Monday, July 23, 2012

Staying Healthy and Avoiding Triggers

It is possible, other than medications, to aid in mood stability. In conjunction with taking your medication(s), psychotherapy, self-management techniques, which I will address later, and avoiding outside triggers, stabilizing your mood is possible. Fortunately coping in society is 100% possible. I personally have discovered and am still discovering healthy ways and self-management techniques to assist with my stability. Additionally, monitoring my sleep is SO important. I need to make sure every night I go to bed on time, and take my initial does of medication at 6:00pm; otherwise, I will sleep until 1:00pm. Clozaril makes me sleep 12-14 hours a night. It SUCKS!!! 

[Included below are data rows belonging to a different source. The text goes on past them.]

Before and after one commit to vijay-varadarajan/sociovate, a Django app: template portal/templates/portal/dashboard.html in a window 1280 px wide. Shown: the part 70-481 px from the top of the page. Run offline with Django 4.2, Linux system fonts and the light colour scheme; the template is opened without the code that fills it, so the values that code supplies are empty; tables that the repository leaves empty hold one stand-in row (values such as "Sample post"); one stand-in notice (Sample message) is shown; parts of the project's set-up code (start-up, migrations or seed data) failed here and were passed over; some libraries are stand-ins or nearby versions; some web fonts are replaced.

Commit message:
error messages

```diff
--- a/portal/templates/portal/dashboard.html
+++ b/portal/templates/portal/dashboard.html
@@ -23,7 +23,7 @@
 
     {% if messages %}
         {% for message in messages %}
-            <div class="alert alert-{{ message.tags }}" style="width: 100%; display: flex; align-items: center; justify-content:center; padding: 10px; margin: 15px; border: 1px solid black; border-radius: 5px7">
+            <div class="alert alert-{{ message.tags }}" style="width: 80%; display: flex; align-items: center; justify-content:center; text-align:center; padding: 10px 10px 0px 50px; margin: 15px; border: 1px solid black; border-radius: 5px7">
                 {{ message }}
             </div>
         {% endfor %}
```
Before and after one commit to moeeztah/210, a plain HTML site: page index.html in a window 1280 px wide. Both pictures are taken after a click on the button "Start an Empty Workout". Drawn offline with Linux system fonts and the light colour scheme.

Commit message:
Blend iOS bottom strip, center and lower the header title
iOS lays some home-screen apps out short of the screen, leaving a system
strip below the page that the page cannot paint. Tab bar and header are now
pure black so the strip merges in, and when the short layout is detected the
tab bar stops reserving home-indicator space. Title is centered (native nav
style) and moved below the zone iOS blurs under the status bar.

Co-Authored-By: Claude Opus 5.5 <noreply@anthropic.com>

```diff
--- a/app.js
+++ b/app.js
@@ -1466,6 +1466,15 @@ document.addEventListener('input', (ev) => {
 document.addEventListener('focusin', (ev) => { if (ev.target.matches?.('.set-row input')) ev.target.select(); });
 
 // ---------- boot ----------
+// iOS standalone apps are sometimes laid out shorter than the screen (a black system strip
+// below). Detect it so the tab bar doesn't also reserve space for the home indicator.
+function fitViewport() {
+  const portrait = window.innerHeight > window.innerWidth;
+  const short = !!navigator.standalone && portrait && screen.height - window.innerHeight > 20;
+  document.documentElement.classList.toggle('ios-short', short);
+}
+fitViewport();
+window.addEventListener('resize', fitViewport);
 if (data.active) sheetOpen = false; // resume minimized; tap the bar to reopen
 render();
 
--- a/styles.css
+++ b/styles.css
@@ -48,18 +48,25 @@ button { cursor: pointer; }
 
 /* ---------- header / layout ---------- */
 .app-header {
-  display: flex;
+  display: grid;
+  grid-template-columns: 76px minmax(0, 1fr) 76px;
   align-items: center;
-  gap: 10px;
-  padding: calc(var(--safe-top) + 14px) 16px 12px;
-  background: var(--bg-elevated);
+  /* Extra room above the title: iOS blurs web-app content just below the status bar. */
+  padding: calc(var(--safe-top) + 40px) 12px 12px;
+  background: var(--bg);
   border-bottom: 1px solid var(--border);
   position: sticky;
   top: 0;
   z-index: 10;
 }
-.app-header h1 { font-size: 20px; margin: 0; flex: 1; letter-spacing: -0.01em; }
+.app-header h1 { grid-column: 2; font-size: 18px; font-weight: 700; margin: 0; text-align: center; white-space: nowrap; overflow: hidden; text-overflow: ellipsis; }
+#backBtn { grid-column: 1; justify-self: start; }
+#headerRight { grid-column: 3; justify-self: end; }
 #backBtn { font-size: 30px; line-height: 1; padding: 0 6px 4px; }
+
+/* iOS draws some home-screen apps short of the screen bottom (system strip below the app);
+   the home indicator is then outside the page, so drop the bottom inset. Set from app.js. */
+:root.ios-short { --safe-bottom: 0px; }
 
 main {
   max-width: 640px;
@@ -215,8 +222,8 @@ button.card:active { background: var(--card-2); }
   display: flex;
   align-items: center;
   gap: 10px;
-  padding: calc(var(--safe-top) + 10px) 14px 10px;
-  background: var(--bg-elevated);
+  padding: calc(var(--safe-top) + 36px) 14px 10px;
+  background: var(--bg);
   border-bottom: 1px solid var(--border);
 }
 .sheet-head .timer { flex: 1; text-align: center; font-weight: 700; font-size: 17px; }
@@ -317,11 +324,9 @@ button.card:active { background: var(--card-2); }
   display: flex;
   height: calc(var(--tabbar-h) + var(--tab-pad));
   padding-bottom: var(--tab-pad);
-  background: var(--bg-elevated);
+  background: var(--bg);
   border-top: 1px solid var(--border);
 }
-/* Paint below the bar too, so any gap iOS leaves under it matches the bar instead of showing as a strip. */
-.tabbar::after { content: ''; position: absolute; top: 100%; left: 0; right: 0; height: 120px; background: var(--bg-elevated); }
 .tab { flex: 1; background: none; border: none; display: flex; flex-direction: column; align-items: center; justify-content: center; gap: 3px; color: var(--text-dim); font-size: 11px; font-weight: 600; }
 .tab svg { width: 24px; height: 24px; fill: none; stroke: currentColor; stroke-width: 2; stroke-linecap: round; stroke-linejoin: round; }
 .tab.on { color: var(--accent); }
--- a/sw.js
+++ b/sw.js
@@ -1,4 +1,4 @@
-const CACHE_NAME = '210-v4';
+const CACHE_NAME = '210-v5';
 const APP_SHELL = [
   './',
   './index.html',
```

One factor for contributing to relapse is stress. This can be a huge trigger and destabilize. Reducing stress as much as possible really helps. Way in which I do this includes exercising, relaxing, and eating healthy. Some folks find meditation and yoga helps, but I have not tried this before. As I have experienced, there are ups and downs in my life, and I cannot say that it is also easy and that the road had no potholes. However, I do not feel doomed, and shackled for the rest of my life! 

As I have experienced now and in the past that there are “red” flags. For example, my psychiatrist put me on a stimulant for my ADHD. For those that do not know, if a person is Bipolar, prescribed a stimulant, such as Adderall, can cause manic and rapid cycling episodes to occur. Particularly if a person is not stabilized with a mood disorder. I am not a medical doctor, so everything I am saying is based on my experience and personal opinion. 

Some questions I constantly ask to myself: Is my mood stable right now, have I noticed any severe manic or depression symptoms? What trigger my moods, and have I been staying away from these triggers? Can I make sure I can diminish my chances for destabilization? For me personally I self manage by tracking my moods daily, by using a mood chart. This also proves beneficial when I meet with my psychiatrist so that she can see how stable or unstable I have been. Which in turn also helps with adjusts, if needed, with my medication. Another point I would like to make, is if you have a mood disorder, and do not track your mood, think make….do you clearly remember your mood yesterday, the day before, last week. Assessing my behavior and moods has become second nature to me. Sometimes I do get paranoid a little around folks who know I have bipolar disorder. I tend to ask myself when around them, how is my behavior and how am I being perceived. What if I am manic and don’t notice, what if I am depressed and not sociable? These questions are constantly in my head! 

For me, as well, there are questions I am constantly asking myself, to ensure that I am remaining stable. I also ask my friends and family to have these questions in the back of their mind when interacting with me. Some of this includes: Am I talking a lot? Jumping from topic to topic? Not sleeping as much? Sleeping too much? Keep to myself for more? This is only a summary of the questions that arise. Someone times it is harder for me to look in rather than look out at yourself. Thus, making it important those close to you are also monitoring your mood and actions as well. 

Another suggestion that I have found usual, and others too, is building a support network. This includes friends, family, and others diagnosed with a mental illness. For me personally for the first couple of years I found it difficult to rely on my friends and family for support. Not because they were not there for me but because they did not “get it.”  However, I too was just learning about it. 

**Additionally another suggestion is to contact your local Depressive Manic Depressive Association (DMDA) to identify local support groups.

If there is not one in your area, there is a link on this website that provides suggestions and help for starting your own support group. While at first the membership may be low, eventually folks will come out of the woodwork and reach out! Research has shown that individuals diagnosed with a mental illness who have some sort of support network stay healthy and do better. So if it's finding a support group, checking out resources online, as well as online blog or mental illness "talk" forums, there's help out there.

**Bipolar Support Group:
How do you avoid triggers, still healthy, or utilize outside resources?

Bipolar Betty

**These resources I have utilized....I don't have any connection to these websites, I've just suggested them because they have helped me.